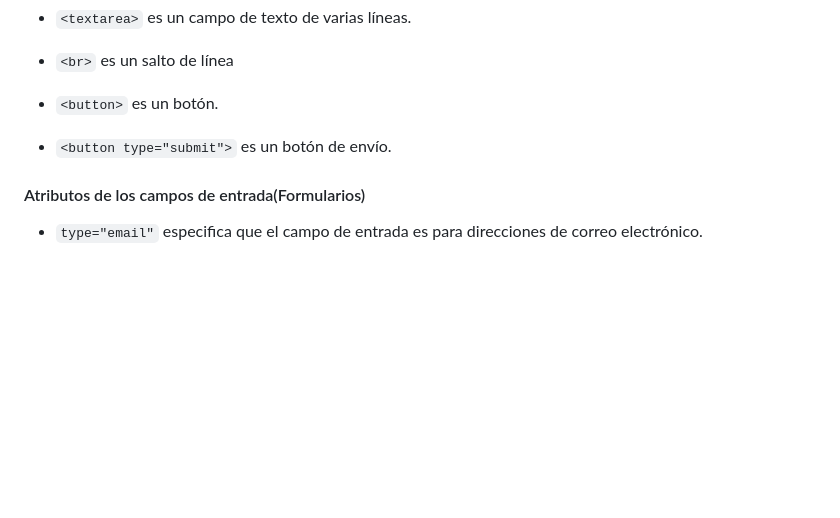
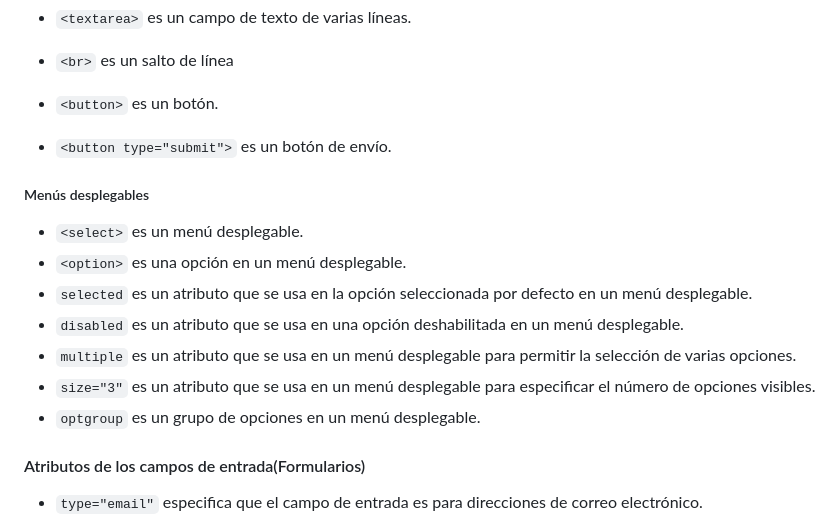
Before and after one commit to aalvaroo7/APUNTES_INFOII, a Markdown page: README.md, the part around the change. Drawn GitHub-style; blank space fills up the shorter version.

```diff
--- a/README.md
+++ b/README.md
@@ -136,6 +136,16 @@ cuando el usuario pasa el cursor sobre el campo de entrada "Correo"
 
 - `<button type="submit">` es un botón de envío.
 
+##### Menús desplegables
+- `<select>` es un menú desplegable.
+- `<option>` es una opción en un menú desplegable.
+- `selected` es un atributo que se usa en la opción seleccionada por defecto en un menú desplegable.
+- `disabled` es un atributo que se usa en una opción deshabilitada en un menú desplegable.
+- `multiple` es un atributo que se usa en un menú desplegable para permitir la selección de varias opciones.
+- `size="3"` es un atributo que se usa en un menú desplegable para especificar el número de opciones visibles.
+- `optgroup` es un grupo de opciones en un menú desplegable.
+
+
 #### Atributos de los campos de entrada(Formularios)
 
 - `type="email"` especifica que el campo de entrada es para direcciones de correo electrónico.
```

━━━━━━

**WORK ORDER**:
In the records above, collect each line with "README".

**TASK RESPONSE**:
Before and after one commit to aalvaroo7/APUNTES_INFOII, a Markdown page: README.md, the part around the change. Drawn GitHub-style; blank space fills up the shorter version.
--- a/README.md
+++ b/README.md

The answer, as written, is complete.